::: INPUT DATA

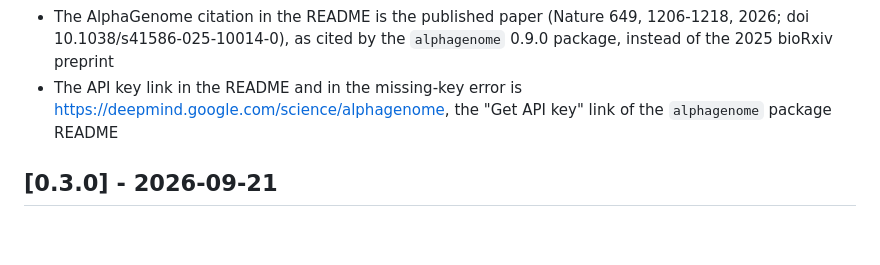
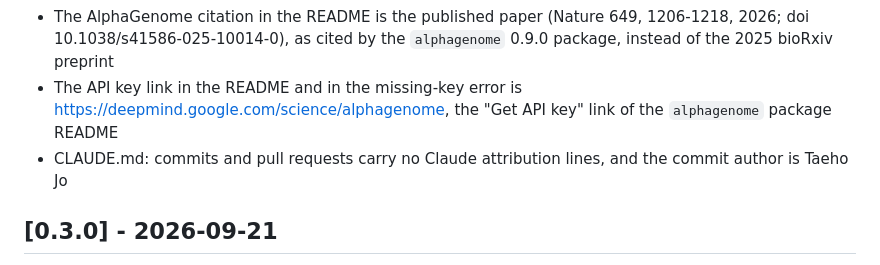
Before and after one commit to taehojo/alphagenome-mcp, a Markdown page: CHANGELOG.md, the part around the change. GitHub-like rendering; blank space fills up the shorter version.

```diff
--- a/CHANGELOG.md
+++ b/CHANGELOG.md
@@ -14,6 +14,7 @@ and this project adheres to [Semantic Versioning](https://semver.org/spec/v2.0.0
 - DEPLOYMENT.md and CONTRIBUTING.md no longer describe the server as a proof of concept on mock data awaiting API access. DEPLOYMENT.md describes the current release process (`publish.yml`, trusted publishing, staged versions) and a real API key; CONTRIBUTING.md has the current project structure and tests, and the no-classification policy in place of the mock-data policy
 - The AlphaGenome citation in the README is the published paper (Nature 649, 1206-1218, 2026; doi 10.1038/s41586-025-10014-0), as cited by the `alphagenome` 0.9.0 package, instead of the 2025 bioRxiv preprint
 - The API key link in the README and in the missing-key error is https://deepmind.google.com/science/alphagenome, the "Get API key" link of the `alphagenome` package README
+- CLAUDE.md: commits and pull requests carry no Claude attribution lines, and the commit author is Taeho Jo
 
 ## [0.3.0] - 2026-09-21
 
```
Also changed, not shown: CLAUDE.md (+1 -0 lines).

::::::

■ WORK REQUEST: Please return every line of the records above that contains the word "alphagenome".

■ ANSWER FOR THIS EXERCISE:
Before and after one commit to taehojo/alphagenome-mcp, a Markdown page: CHANGELOG.md, the part around the change. GitHub-like rendering; blank space fills up the shorter version.
 - The AlphaGenome citation in the README is the published paper (Nature 649, 1206-1218, 2026; doi 10.1038/s41586-025-10014-0), as cited by the `alphagenome` 0.9.0 package, instead of the 2025 bioRxiv preprint
 - The API key link in the README and in the missing-key error is https://deepmind.google.com/science/alphagenome, the "Get API key" link of the `alphagenome` package README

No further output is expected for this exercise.